Organizers of union drives at Amazon and Starbucks will visit the White House on Thursday, a show of support by the Biden administration for the movement to unionize workforces at the companies. Vice President Kamala Harris and Labor Secretary Marty Walsh will host Christian Smalls of the Amazon Labor Union as well as officials from unions organizing workers at Starbucks, outdoor retailer REI and the video game publishing company Paizo among others, according to a White House official.

Harris and Walsh will talk to union officials about their efforts to organize their workplaces and how they can inspire other workers to join or form their own unions, according to the official. Read more from Jordan Fabian and Matt Day.

About four in 10 employers have some type of Covid-19 vaccine mandate for their workers, according to a survey by Littler Mendelson P.C., marking a huge increase from the last time the management-side law firm polled companies on the issue. Read more from Robert Iafolla.

The Taliban takeover of Afghanistan and the resulting cut in international aid has led to a worsening humanitarian crisis, according to the latest report by a Pentagon watchdog that has spent more than a decade tracking conditions in the war-torn nation. More than 24 million people are now in need of humanitarian assistance in Afghanistan, up from about 18.4 million last year, the U.S. Special Inspector General for Afghanistan Reconstruction said in a report. Read more from David Wainer.

Nearly 10 weeks into the war and with its troops making only marginal gains in Ukraine’s east, Russia is focused on cementing both military and political control over the territory it has taken so far. The Kremlin is installing occupation governments, ordering locals to use rubles for transactions and, according to three people involved in the efforts, planning hastily organized referendums in some areas to open the way for full annexation. The people spoke on condition of anonymity given the risk of retribution discussing sensitive information. Read more from Bloomberg News.

Secretary of State Antony Blinken will outline the Biden administration’s policy toward China at 11 a.m. Thursday in D.C. at George Washington University, according to a statement, Catherine Dodge reports.

The Department of Defense temporarily halted its incineration of firefighting foam and other materials containing PFAS, pledging it will soon issue disposal guidance that Congress required two years ago. Read more from Pat Rizzuto.

The SEC is investigating Didi Global chaotic 2021 debut in New York, when the ride-hailing giant raised $4.4 billion days before revelations of a Chinese probe into data security tanked the stock. The Chinese company said it’s cooperating with the probe, without providing further details. Read more from Lydia Beyoud and Coco Liu.

Industry lawyers are warning that the climate change provisions of the Biden administration’s new environmental permitting rules will throw more proposed projects into the courts—potentially jeopardizing the very projects the White House wants to promote. Wind farms, solar arrays, and renewable energy transmission lines—all parts of the White House’s bid to cut domestic greenhouse gas emissions in half by 2030—could be affected, according to attorneys. Read more from Stephen Lee.

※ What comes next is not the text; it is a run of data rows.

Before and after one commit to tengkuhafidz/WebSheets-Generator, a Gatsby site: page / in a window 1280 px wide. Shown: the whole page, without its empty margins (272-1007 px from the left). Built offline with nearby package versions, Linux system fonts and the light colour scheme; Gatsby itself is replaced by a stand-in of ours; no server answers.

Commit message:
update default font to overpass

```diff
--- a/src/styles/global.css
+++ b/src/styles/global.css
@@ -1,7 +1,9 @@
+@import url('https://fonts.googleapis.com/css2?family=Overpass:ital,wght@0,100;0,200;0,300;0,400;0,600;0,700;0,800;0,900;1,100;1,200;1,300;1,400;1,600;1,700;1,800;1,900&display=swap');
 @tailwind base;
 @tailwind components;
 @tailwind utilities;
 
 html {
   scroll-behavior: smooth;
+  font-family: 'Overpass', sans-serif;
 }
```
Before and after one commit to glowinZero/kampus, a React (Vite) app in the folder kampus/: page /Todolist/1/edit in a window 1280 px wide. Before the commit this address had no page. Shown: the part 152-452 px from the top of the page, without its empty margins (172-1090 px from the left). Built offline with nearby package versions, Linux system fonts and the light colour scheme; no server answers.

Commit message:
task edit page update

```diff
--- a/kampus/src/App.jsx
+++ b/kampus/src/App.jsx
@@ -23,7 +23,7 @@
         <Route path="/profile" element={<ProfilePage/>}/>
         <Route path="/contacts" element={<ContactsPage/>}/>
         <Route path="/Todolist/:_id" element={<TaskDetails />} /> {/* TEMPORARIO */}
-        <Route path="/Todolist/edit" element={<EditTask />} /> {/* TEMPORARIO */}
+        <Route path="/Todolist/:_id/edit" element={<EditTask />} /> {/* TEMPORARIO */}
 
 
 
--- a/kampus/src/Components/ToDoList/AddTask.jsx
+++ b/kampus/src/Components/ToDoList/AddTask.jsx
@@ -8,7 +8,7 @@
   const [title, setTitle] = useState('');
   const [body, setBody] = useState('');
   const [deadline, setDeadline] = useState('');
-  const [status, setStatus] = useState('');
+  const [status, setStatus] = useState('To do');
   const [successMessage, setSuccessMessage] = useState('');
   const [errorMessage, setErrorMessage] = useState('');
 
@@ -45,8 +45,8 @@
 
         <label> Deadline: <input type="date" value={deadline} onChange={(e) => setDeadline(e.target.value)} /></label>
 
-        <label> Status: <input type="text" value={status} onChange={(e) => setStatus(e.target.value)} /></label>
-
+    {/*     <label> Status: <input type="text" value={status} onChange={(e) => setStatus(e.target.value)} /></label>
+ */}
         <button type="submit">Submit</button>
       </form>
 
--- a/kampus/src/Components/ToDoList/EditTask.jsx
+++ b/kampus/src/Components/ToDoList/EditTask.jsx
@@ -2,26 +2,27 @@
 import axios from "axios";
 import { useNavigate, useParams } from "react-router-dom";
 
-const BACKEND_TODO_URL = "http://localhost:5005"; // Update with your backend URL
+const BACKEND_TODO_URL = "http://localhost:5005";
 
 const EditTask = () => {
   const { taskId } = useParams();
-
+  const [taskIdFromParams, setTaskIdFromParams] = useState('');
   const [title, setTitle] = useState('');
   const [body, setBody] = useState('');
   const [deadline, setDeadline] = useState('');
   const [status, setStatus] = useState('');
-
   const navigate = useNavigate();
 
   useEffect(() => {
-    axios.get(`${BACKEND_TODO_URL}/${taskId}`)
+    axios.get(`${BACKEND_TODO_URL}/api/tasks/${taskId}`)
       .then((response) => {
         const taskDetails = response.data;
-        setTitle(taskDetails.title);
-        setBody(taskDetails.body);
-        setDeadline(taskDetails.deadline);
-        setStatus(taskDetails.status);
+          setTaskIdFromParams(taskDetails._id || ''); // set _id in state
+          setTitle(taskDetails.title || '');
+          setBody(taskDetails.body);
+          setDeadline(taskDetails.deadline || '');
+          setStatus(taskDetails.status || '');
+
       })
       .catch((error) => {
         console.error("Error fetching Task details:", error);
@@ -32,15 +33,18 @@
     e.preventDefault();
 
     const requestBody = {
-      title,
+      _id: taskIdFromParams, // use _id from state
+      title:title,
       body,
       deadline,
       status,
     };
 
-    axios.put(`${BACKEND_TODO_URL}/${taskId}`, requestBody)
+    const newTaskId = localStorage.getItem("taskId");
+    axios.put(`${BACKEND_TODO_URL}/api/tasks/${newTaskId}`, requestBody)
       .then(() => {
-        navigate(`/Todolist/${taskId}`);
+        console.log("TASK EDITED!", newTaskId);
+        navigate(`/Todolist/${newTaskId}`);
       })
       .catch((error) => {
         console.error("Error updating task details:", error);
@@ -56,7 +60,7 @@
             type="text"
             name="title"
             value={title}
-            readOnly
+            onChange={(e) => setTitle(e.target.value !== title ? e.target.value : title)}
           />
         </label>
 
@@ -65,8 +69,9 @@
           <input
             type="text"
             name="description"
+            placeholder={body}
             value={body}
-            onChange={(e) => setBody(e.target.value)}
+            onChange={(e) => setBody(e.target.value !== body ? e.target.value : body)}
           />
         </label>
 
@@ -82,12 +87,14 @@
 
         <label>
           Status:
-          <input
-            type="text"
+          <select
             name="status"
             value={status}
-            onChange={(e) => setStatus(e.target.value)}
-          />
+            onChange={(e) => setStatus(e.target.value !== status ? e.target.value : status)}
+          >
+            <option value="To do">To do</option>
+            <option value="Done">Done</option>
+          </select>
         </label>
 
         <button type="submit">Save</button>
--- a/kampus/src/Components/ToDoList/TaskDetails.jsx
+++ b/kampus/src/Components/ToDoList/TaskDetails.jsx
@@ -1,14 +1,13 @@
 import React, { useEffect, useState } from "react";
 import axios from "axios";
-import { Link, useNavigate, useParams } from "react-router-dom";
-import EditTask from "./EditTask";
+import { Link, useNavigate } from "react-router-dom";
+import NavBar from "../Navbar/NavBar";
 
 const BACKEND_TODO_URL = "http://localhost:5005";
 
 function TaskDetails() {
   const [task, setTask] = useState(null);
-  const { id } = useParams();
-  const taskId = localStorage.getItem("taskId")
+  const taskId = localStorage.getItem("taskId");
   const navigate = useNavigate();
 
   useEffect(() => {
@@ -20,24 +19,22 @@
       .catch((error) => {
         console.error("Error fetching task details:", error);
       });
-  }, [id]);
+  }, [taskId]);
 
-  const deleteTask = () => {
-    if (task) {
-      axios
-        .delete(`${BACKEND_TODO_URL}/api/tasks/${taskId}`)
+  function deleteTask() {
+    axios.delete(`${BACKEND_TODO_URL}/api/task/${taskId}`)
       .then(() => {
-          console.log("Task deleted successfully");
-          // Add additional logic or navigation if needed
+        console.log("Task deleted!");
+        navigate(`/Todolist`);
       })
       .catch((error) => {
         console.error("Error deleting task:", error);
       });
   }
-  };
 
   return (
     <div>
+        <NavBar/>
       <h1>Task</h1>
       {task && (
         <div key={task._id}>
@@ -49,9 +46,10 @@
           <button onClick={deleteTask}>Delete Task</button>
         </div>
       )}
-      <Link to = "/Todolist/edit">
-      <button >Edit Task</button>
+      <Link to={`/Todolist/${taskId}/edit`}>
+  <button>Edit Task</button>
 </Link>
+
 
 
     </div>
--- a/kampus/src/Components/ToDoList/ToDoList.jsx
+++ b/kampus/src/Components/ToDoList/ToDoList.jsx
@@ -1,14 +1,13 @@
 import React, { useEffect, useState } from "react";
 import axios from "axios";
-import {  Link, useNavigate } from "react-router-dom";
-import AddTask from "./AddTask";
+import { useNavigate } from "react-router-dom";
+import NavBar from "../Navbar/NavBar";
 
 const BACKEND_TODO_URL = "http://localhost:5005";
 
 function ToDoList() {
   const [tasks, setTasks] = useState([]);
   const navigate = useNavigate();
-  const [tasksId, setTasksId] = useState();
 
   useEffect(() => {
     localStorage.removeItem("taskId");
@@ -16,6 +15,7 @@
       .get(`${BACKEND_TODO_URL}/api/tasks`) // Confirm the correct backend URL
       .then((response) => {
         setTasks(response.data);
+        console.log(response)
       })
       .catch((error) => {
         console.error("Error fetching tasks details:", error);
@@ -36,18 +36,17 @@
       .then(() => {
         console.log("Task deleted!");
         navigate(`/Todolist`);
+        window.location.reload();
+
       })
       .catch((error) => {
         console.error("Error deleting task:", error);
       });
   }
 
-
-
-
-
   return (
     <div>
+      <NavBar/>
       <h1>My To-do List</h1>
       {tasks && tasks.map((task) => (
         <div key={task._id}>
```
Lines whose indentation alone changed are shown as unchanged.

North Korea launched what appeared to be a medium-range ballistic missile Wednesday, as Kim Jong Un ramps up his nuclear program ahead of Biden’s first visit to Seoul. The regime fired off a ballistic missile just after noon local time on Wednesday from an area near Pyongyang Sunan International Airport, according to South Korea’s Joint Chiefs of Staff. Jeong-Ho Lee has more.

To contact the reporters on this story: Giuseppe Macri in Washington at gmacri@bgov.com; Michaela Ross in Washington at mross@bgov.com

To contact the editors responsible for this story: Loren Duggan at lduggan@bgov.com; Brandon Lee at blee@bgov.com